The Ministry and the Ministry of Education have begun the process of addressing quality PE in special and mainstream schools. We are working to add to literacy and numeracy through physical literacy particularly as we seek all creative ways to address the challenge of non-communicable and lifestyle diseases such as obesity and heart disease. The NCD statistics for the Pacific are frightening and we cannot afford to lose young people before their time. Nor can we afford the increase of our amputee population with up to 1 amputation every 8 hours in Fiji, often as a result of NCDs. Persons with disabilities are not spared from NCDs and this adds to the urgency of implementing a comprehensive PE programme in all our schools.

As we know, quality physical education promotes social, cooperative and problem-solving competencies. Physical education and activity provide opportunities for our children to develop their skills, explore their abilities and to improve their academic results. Early participation in PE and early discovery of talent and abilities have a lasting and positive effect on us all.

The Ministry will closely follow the process and results of this one-year program and its impact on our learners with disabilities and our teachers. We will also work in partnership with the Sports Commission and NSOs to include the programme as part of our rural and urban training sessions. Through cooperation with Ministers of Sport in the Pacific, we hope to share the learning so that they can adapt the program to their specific national needs as we meet our commitment to south-south cooperation.

The Ministry, with other Ministries, will continue to emphasise PE and sports development and the beneficial impact on young people.

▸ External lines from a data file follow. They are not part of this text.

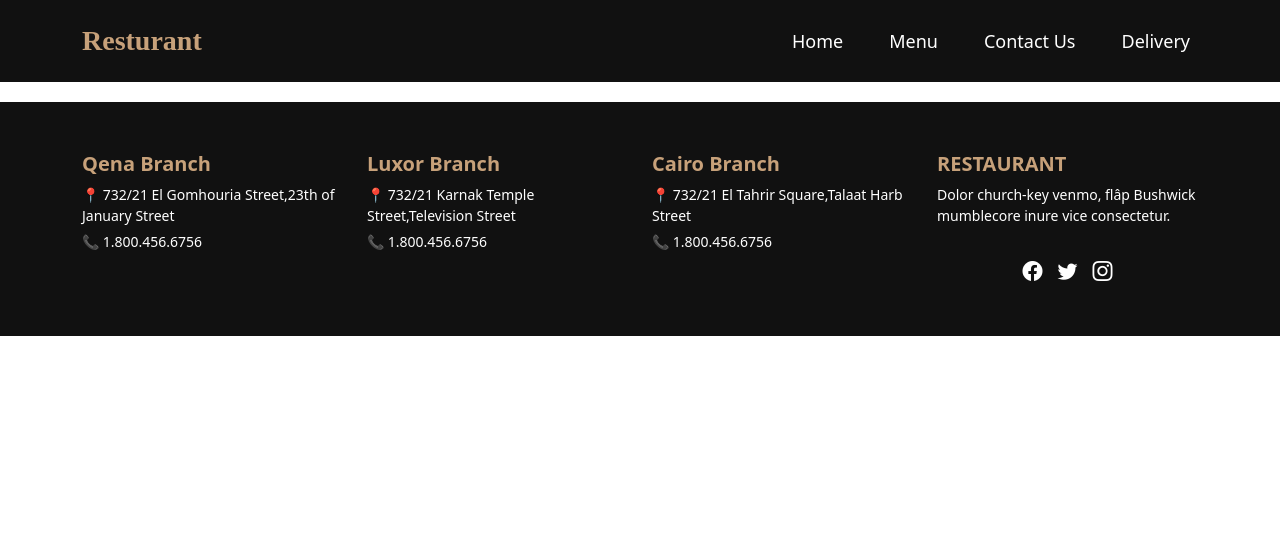
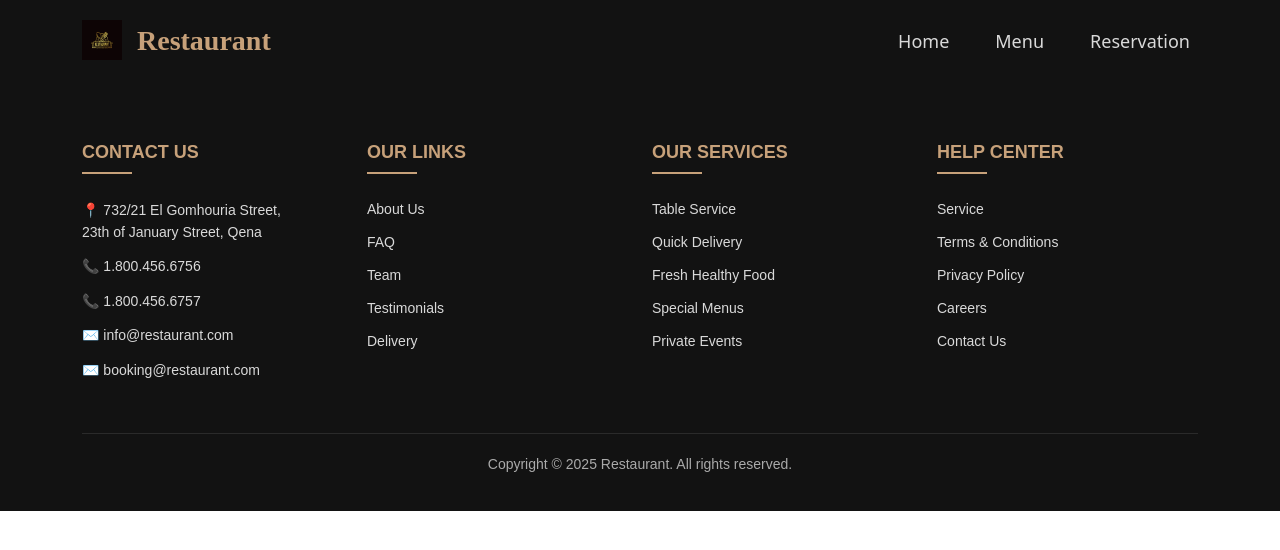
Before and after one commit to Rawanbahaa142/Resturant, a website: page Home/home.html in a window 1280 px wide. Drawn offline with nearby package versions, Linux system fonts and the light colour scheme.

Commit message:
for pull

```diff
--- a/Home/home.css
+++ b/Home/home.css
@@ -1,84 +1,163 @@
+:root {    --black: #121212;
+    --white: #d9d9d9;
+    --yellow: #c7ae38;
+    --gold: #c7a17a;
+    --dark-gold: #c49b63;
+    --navbar-bg: var(--black);
+    --footer-bg: var(--black);
+    --text-light: var(--white);
+    --text-dark: var(--black);
+    --accent-color: var(--gold);
+    --accent-hover: var(--dark-gold);
+    --dropdown-bg: var(--dark-gold);
+}
 
+/*Navbar*/
 .navbar {
-    background-color: #111;
+    background-color: var(--navbar-bg);
     padding: 15px 20px;
+    transition: background-color 0.3s ease, box-shadow 0.3s ease;
+}
+
+.navbar.scrolled {
+    background-color: rgba(17, 17, 17, 0.9) !important;
+    box-shadow: 0 4px 12px rgba(0, 0, 0, 0.1);
 }
 
 .navbar-brand {
     font-family: 'Libre Baskerville', serif;
     font-size: 28px;
     font-weight: bold;
-    color: #c7a17a !important;
+    color: var(--accent-color) !important;
 }
 
-.nav-item{
+.nav-item {
     margin-left: 15px;
     font-size: 18px;
-    color:#c7a17a !important;
+    color: var(--accent-color) !important;
+    position: relative;
 }
+
 .navbar-nav .nav-link {
-    color: #fff !important;
+    color: var(--text-light) !important;
     font-size: 18px;
     margin-left: 15px;
     transition: 0.3s;
 }
 
 .navbar-nav .nav-link:hover {
-    color: #c7a17a !important;
+    color: var(--accent-color) !important;
 }
 
-
-.footer {
-    background-color: #111;
-    /* background-image: url('../footerBackGround.jpg'); */
-    background-size: cover;
-
-    color: white;
-    padding: 50px 0;
-    text-align: left;
-    margin-top: 20px;
-
+.navbar-nav .nav-link:hover::after {
+    content: "";
+    position: absolute;
+    bottom: -5px;
+    left: 0;
+    width: 100%;
+    height: 2px;
+    background-color: var(--accent-color);
+    animation: underline 0.3s ease;
 }
 
-.footer .branch h5 {
-    font-weight: bold;
-    color:#c7a17a;
-
+@keyframes underline {
+    from { width: 0; }
+    to { width: 100%; }
 }
 
-.footer .branch p {
-    font-size: 14px;
-    margin-bottom: 5px;
+.nav-item .dropdown-menu {
+    display: block;
+    position: absolute;
+    top: 100%;
+    left: 0;
+    opacity: 0;
+    visibility: hidden;
+    transition: all 0.3s ease;
+    background-color: var(--dropdown-bg);
+    border-radius: 15px;
+    box-shadow: 0 4px 12px rgba(0, 0, 0, 0.1);
 }
 
-.footer .branch a {
-    text-decoration: none;
-    color: white;
-    display: block;
-    margin-top: 5px;
+.nav-item:hover .dropdown-menu {
+    opacity: 1;
+    visibility: visible;
+    transform: translateY(0);
 }
 
-.footer .branch a:hover {
-    color: #c7a17a;
+/*Start Footer*/
+.new-footer {
+    background-color: var(--footer-bg);
+    color: var(--text-light);
+    padding: 60px 0 20px;
+    font-family: 'Arial', sans-serif;
 }
 
-.social-icons {
-    display: flex;
-    justify-content: center;
-    gap: 15px;
-    padding-top: 20px;
-
-
+.new-footer h5 {
+    color: var(--accent-color);
+    font-size: 18px;
+    font-weight: bold;
+    margin-bottom: 25px;
+    position: relative;
+    padding-bottom: 10px;
 }
 
-.social-icons a {
-    color: white;
-    font-size: 20px;
-    transition: transform 0.3s ease;
-    color:#c7a17a;
+.new-footer h5::after {
+    content: '';
+    position: absolute;
+    left: 0;
+    bottom: 0;
+    width: 50px;
+    height: 2px;
+    background-color: var(--accent-color);
 }
 
-.social-icons a:hover {
-    transform: scale(1.2);
-    color: #c49b63;
+.footer-content p {
+    margin-bottom: 12px;
+    font-size: 14px;
+    line-height: 1.6;
+    color: var(--white);
 }
+
+.footer-content p i {
+    margin-right: 8px;
+    color: var(--accent-color);
+}
+
+.footer-links {
+    display: flex;
+    flex-direction: column;
+}
+
+.footer-links a {
+    color: var(--white);
+    margin-bottom: 12px;
+    text-decoration: none;
+    font-size: 14px;
+    transition: all 0.3s ease;
+}
+
+.footer-links a:hover {
+    color: var(--accent-color);
+    padding-left: 5px;
+}
+
+.footer-bottom {
+    margin-top: 40px;
+    padding-top: 20px;
+    border-top: 1px solid rgba(255, 255, 255, 0.1);
+    text-align: center;
+    font-size: 14px;
+    color: #aaa;
+}
+
+/*End Footer*/
+
+@media (max-width: 768px) {
+    .footer-column {
+        margin-bottom: 30px;
+    }
+
+    .new-footer h5 {
+        margin-bottom: 15px;
+    }
+}
--- a/Home/home.html
+++ b/Home/home.html
@@ -1,84 +1,108 @@
 <!DOCTYPE html>
 <html lang="en">
+
 <head>
     <meta charset="UTF-8">
     <meta name="viewport" content="width=device-width, initial-scale=1.0">
-
+    <title>Restaurant</title>
     <link href="../node_modules/bootstrap/dist/css/bootstrap.min.css" rel="stylesheet">
     <link href="https://cdn.jsdelivr.net/npm/bootstrap-icons/font/bootstrap-icons.css" rel="stylesheet">
+    <link rel="stylesheet" href="./home.css">
+</head>
 
-    <link rel="stylesheet" href="./home.css">
-
-</head>
 <body>
 
+    <!-- Navbar -->
     <nav class="navbar navbar-expand-lg">
         <div class="container">
-        <a class="navbar-brand" href="#">Resturant</a>
-        <button class="navbar-toggler" type="button" data-bs-toggle="collapse" data-bs-target="#navbarNav">
+            <a class="navbar-brand" href="#">
+                <img src="../restaurant-logo.jpg" alt="Restaurant Logo" width="40" height="40" class="d-inline-block align-top me-2">
+                Restaurant
+              </a>            <button class="navbar-toggler" type="button" data-bs-toggle="collapse" data-bs-target="#navbarNav">
                 <span class="navbar-toggler-icon"></span>
             </button>
             <div class="collapse navbar-collapse" id="navbarNav">
                 <ul class="navbar-nav ms-auto">
-                <li class="nav-item"><a class="nav-link" href="../Home/home.html">Home</a></li>
+                    <li class="nav-item"><a class="nav-link" href="./home.html">Home</a></li>
                     <li class="nav-item"><a class="nav-link" href="#">Menu</a>
                         <ul class="dropdown-menu">
                             <li><a class="dropdown-item" href="../Drinks_Menu/drinks.html">Drinks</a></li>
                             <li><a class="dropdown-item" href="../Dessert_Menu/dessert.html">Dessert</a></li>
                             <li><a class="dropdown-item" href="../Salt_Menu/salt.html">Salt</a></li>
                         </ul>
+                    </li>
 
-                </li>
-                <li class="nav-item"><a class="nav-link" href="#">Contact Us</a></li>
-
-                <li class="nav-item"><a class="nav-link" href="../Delivery/delivery.html">Delivery</a></li>
+                    <li class="nav-item"><a class="nav-link" href="../Delivery/delivery.html">Reservation</a></li>
                 </ul>
             </div>
         </div>
     </nav>
+<!--
+End Navbar -->
+    <!-- Start Footer -->
+<footer class="new-footer">
+    <div class="container">
+        <div class="row">
+
+            <div class="col-md-3 footer-column">
+                <h5>CONTACT US</h5>
+                <div class="footer-content">
+                    <p>📍 732/21 El Gomhouria Street,<br>23th of January Street, Qena</p>
+                    <p>📞 1.800.456.6756</p>
+                    <p>📞 1.800.456.6757</p>
+                    <p>✉️ info@restaurant.com</p>
+                    <p>✉️ booking@restaurant.com</p>
+                </div>
+            </div>
 
 
- <!-- Start Footer -->
+            <div class="col-md-3 footer-column">
+                <h5>OUR LINKS</h5>
+                <div class="footer-links">
+                    <a href="#">About Us</a>
+                    <a href="#">FAQ</a>
+                    <a href="#">Team</a>
+                    <a href="#">Testimonials</a>
+                    <a href="../Delivery/delivery.html">Delivery</a>
+                </div>
+            </div>
 
 
+            <div class="col-md-3 footer-column">
+                <h5>OUR SERVICES</h5>
+                <div class="footer-links">
+                    <a href="#">Table Service</a>
+                    <a href="#">Quick Delivery</a>
+                    <a href="#">Fresh Healthy Food</a>
+                    <a href="#">Special Menus</a>
+                    <a href="#">Private Events</a>
+                </div>
+            </div>
 
-<footer class="footer">
-    <div class="container">
-        <div class="row">
-            <div class="col-md-3 branch">
-                <h5>Qena Branch</h5>
-                <p>📍 732/21 El Gomhouria Street,23th of January Street</p>
-                <p>📞 1.800.456.6756</p>
 
-            </div>
-            <div class="col-md-3 branch">
-                <h5>Luxor Branch</h5>
-                <p>📍 732/21 Karnak Temple Street,Television Street</p>
-                <p>📞 1.800.456.6756</p>
-
-            </div>
-            <div class="col-md-3 branch">
-                <h5>Cairo Branch</h5>
-                <p>📍 732/21 El Tahrir Square,Talaat Harb Street</p>
-                <p>📞 1.800.456.6756</p>
-            </div>
-            <div class="col-md-3 branch">
-                <h5>RESTAURANT</h5>
-                <p>Dolor church-key venmo, flâp Bushwick mumblecore inure vice consectetur.</p>
-                <div class="social-icons" style="margin:auto;">
-                    <a href="#"><i class="bi bi-facebook"></i></a>
-                    <a href="#"><i class="bi bi-twitter"></i></a>
-                    <a href="#"><i class="bi bi-instagram"></i></a>
+            <div class="col-md-3 footer-column">
+                <h5>HELP CENTER</h5>
+                <div class="footer-links">
+                    <a href="#">Service</a>
+                    <a href="#">Terms & Conditions</a>
+                    <a href="#">Privacy Policy</a>
+                    <a href="#">Careers</a>
+                    <a href="../ContactUs/contactus.html">Contact Us</a>
                 </div>
             </div>
         </div>
+
+        <div class="footer-bottom">
+            <p>Copyright © 2025 Restaurant. All rights reserved.</p>
+
+        </div>
     </div>
 </footer>
-
-    <!-- End Footer -->
+<!-- End New Footer -->
 
 
     <script src="https://cdn.jsdelivr.net/npm/bootstrap@5.3.0/dist/js/bootstrap.bundle.min.js"></script>
+    <script src="./home.js"></script>
+</body>
 
-</body>
 </html>
--- a/Home/home.js
+++ b/Home/home.js
@@ -0,0 +1,27 @@
+// Navbar Scroll Effect
+window.addEventListener("scroll", function() {
+    const navbar = document.querySelector(".navbar");
+    if (window.scrollY > 50) {
+        navbar.classList.add("scrolled");
+    } else {
+        navbar.classList.remove("scrolled");
+    }
+});
+
+// Back to Top Button
+const backToTopBtn = document.getElementById("backToTop");
+
+window.addEventListener("scroll", function() {
+    if (window.scrollY > 300) {
+        backToTopBtn.classList.add("active");
+    } else {
+        backToTopBtn.classList.remove("active");
+    }
+});
+
+backToTopBtn.addEventListener("click", function() {
+    window.scrollTo({
+        top: 0,
+        behavior: "smooth"
+    });
+});
```
Also changed, not shown: Delivery/delivery.html (deleted, +0 -15 lines), restaurant-logo.jpg (added). Lines whose indentation alone changed are shown as unchanged.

Sport has a positive impact on anti-social behaviour and can effectively divert youths from participating in illegal activities. However, while we focus on the youth, we must not forget the impact of physical activity on the elder generations many of whom succumb to NCDs far too early.

The Ministry emphasises advocacy work and community-based awareness that involves our communities. Maximum involvement of families, community, faith-based organisations and stakeholders will see the holistic progress of such initiatives, achieving positive results.

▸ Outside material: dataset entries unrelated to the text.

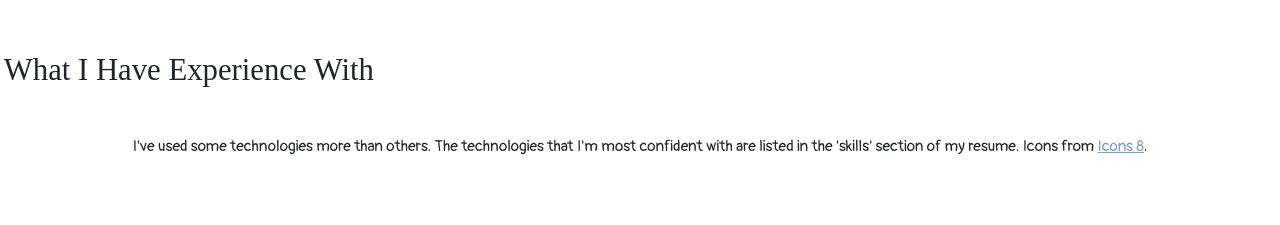
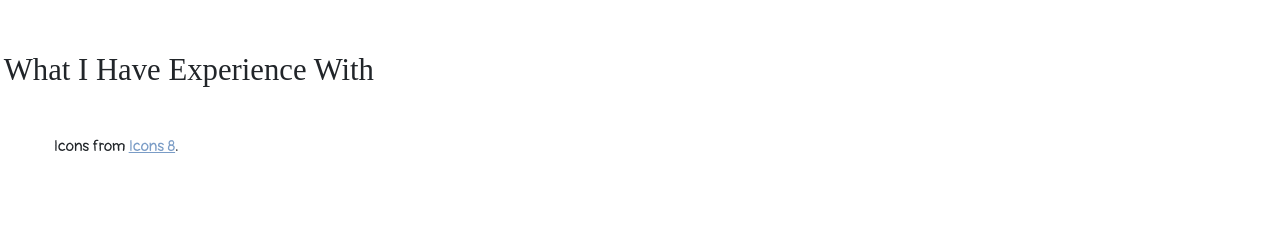
Before and after one commit to Crisarchero/JanellB, a React (Create React App) app: page / in a window 1280 px wide. Shown: the part 3180-3405 px from the top of the page. Built offline with nearby package versions, Linux system fonts and the light colour scheme; a web font is replaced by a local one.

Commit message:
Removed paragraph about resume

```diff
--- a/src/components/Toolkit.js
+++ b/src/components/Toolkit.js
@@ -54,8 +54,7 @@ const Toolkit = () => {
         <div id="toolkit" style={{ opacity: 0 }} ref={toolkit}>
             <h2 class ="mx-1">What I Have Experience With</h2>
 
-            <p className = "px-md-5 my-5 mx-sm-2 text-center ">I've used some technologies more than others.  The technologies that I'm most confident with are listed
-            in the 'skills' section of my resume. Icons from <a href = "https://icons8.com/">Icons 8</a>.</p>
+            <p className = "px-md-5 my-5 mx-sm-2"> Icons from <a href = "https://icons8.com/">Icons 8</a>.</p>
 
 
             <div className="d-md-flex justify-content-between p-md-5">
```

I wish you all well in meeting our combined commitment to inclusion. It is my pleasure to declare this Adaptive and Inclusive Physical Activity and Sports Workshop open.

Vinaka. Dhanyavaad. Shokran. Thank you.